    CancerAid is a free app where you can find personalised cancer information. You can also store your medical records, results and specialist’s details in a single location. The app is available on iTunes and Google Play. In this demo video, you can see how CancerAid works to empower cancer patients and those who care for them. Diagnosis in particular can be a difficult time for many patients and their family. It is common to experience feelings of isolation and overwhelm at this time. By keeping all your cancer information in one place, CancerAid can help you feel more in control of your Read more [...]

  • Caring for a cancer survivor – Tips for coping

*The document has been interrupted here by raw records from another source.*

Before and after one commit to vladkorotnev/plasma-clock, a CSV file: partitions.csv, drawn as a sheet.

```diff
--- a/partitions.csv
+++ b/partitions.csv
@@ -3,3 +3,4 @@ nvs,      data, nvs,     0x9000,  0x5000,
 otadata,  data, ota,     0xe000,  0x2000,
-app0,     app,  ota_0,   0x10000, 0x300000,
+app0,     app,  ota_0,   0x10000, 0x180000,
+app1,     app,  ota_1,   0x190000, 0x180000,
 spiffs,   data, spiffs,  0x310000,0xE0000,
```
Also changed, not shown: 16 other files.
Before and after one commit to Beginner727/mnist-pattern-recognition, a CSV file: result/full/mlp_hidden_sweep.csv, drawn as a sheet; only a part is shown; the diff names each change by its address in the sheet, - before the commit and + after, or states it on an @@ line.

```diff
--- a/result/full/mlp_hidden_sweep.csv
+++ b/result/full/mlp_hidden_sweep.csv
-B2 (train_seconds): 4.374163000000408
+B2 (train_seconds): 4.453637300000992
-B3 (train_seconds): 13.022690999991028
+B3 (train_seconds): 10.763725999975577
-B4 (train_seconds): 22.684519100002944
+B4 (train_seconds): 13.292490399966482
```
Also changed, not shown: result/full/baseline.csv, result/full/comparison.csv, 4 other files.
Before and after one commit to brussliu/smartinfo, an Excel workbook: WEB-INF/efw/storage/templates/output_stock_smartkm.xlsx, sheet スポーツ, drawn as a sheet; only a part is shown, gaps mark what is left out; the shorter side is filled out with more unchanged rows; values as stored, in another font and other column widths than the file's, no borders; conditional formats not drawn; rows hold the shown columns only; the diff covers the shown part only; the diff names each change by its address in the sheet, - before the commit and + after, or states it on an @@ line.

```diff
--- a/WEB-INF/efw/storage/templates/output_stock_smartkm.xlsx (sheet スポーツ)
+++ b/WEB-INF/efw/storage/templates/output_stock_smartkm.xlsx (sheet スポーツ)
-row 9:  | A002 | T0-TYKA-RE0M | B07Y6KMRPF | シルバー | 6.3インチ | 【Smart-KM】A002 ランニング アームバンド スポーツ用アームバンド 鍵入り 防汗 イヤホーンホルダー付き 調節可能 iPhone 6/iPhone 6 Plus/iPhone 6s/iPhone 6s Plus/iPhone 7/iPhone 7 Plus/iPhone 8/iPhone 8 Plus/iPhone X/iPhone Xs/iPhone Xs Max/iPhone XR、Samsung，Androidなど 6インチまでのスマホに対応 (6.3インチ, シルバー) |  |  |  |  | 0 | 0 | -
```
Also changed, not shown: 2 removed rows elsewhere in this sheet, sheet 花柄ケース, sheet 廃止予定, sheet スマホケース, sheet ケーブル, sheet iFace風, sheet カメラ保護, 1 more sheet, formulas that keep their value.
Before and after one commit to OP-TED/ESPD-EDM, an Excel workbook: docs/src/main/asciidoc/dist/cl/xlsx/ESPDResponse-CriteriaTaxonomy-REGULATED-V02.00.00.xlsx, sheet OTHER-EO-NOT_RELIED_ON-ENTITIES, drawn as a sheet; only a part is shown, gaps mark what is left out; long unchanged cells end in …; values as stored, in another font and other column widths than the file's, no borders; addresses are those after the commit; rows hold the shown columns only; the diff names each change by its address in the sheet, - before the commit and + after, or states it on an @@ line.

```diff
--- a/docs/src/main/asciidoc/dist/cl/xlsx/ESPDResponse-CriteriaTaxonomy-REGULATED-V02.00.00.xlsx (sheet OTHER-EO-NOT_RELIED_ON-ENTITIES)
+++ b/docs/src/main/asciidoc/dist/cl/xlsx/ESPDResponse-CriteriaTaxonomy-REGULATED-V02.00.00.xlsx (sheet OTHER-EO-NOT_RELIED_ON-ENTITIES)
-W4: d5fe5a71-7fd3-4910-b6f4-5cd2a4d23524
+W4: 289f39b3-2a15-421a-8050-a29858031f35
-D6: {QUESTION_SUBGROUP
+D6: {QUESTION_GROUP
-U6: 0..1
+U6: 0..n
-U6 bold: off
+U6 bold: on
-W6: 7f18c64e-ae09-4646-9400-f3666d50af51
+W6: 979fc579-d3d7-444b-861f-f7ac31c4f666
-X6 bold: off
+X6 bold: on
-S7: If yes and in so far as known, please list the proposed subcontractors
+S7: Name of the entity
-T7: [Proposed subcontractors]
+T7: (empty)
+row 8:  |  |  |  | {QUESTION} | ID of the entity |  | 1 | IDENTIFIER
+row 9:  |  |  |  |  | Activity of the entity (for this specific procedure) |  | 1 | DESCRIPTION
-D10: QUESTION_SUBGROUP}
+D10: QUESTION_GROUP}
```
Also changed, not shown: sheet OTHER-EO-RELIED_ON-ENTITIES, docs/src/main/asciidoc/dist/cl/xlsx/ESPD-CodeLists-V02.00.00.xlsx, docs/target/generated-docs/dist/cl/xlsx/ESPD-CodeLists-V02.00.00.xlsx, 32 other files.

    Caring for a cancer survivor – Tips for coping is a factsheet from the Australian Cancer Survivorship Centre and the Peter MacCullum Cancer Centre. This four-page PDF covers topics such as: Does the caring role end once treatment is over? Getting back to ‘normal’ Common feelings Learning to cope with your feelings Fear of the cancer coming back Coping with practical issues (work, finances and home) Caring for yourself Staying fit and healthy Preparing for the days ahead “Being a carer for someone with cancer can be a rewarding and special experience,” the factsheet explains. “However, it may also be Read more [...]

  • Pain Factsheet from Sydney Children’s Hospital Network

    This factsheet from the Sydney Children’s Hospital Network helps parents of small children identify if their child is in pain. Many things affect a child’s experience of pain, including: Their age Their beliefs and understanding of what is causing the pain Their beliefs in their own ability to cope Their previous pain experiences and how they have seen other people dealing with pain How they have learned to respond to pain Cancer Advisor has a range of resources on pain management but we’re always looking for more content. Leave a comment below, share your own story or recommend a resource.

  • Grandparents, Aunties, Uncles, Friends – Your support is invaluable

    Some parents have suggested that rather than just saying ‘If there’s anything I can do, let me know’, it’s more useful to think about what would truly be helpful and do it. Some great ideas include: cooking meals that can be frozen and bringing them to the hospital or home so a healthy meal is always available offering to spend time with the child so both parents can go out together and have a break doing laundry during hospital stays helping with home and garden upkeep while the family are away in hospital accompanying parents on clinic days as they Read more [...]

  • Managing pain during cancer

    This content is not a substitute for medical advice. Please consult with your doctor or other health professional to make sure this information is right for you. US website Cancer.Net has a range of resources for young adults with cancer, including pain management information. Many patients and survivors experience pain during and after cancer treatment. It may help to know that cancer pain can be treated successfully for most patients. But it is important to focus on managing pain during all phases of cancer treatment and into survivorship. This website offers information on the following topics: Pain: Causes and Diagnosis Read more [...]

  • Advice for grandparents and relatives during a child’s diagnosis

    Cancer Australia offers advice advice for grandparents and relatives dealing with their family member’s cancer diagnosis. Cancer Advisor has a range of information for grandparents, or if you have any questions that need answering or specific content you want to see, please let us know on our Feedback and Contact. We want to help you find what you’re looking for. Before you go … If you’ve been affected by childhood or young adult cancer, please share your insights and knowledge to help other people facing cancer.

  • A guide for grandparents of children with cancer

    Redkite’s 36-page information booklet helps grandparents of children with cancer. Redkite spoke extensively with grandparents to understand their experiences. This booklet answers some of the many questions which grandparents of children with cancer told Redkite they would have liked answered when their grandchild was diagnosed and during their grandchild’s treatment phase. Cancer Advisor has a range of resources for grandparents, but we’re always looking for more content. Leave a comment below, share your own story or recommend a resource.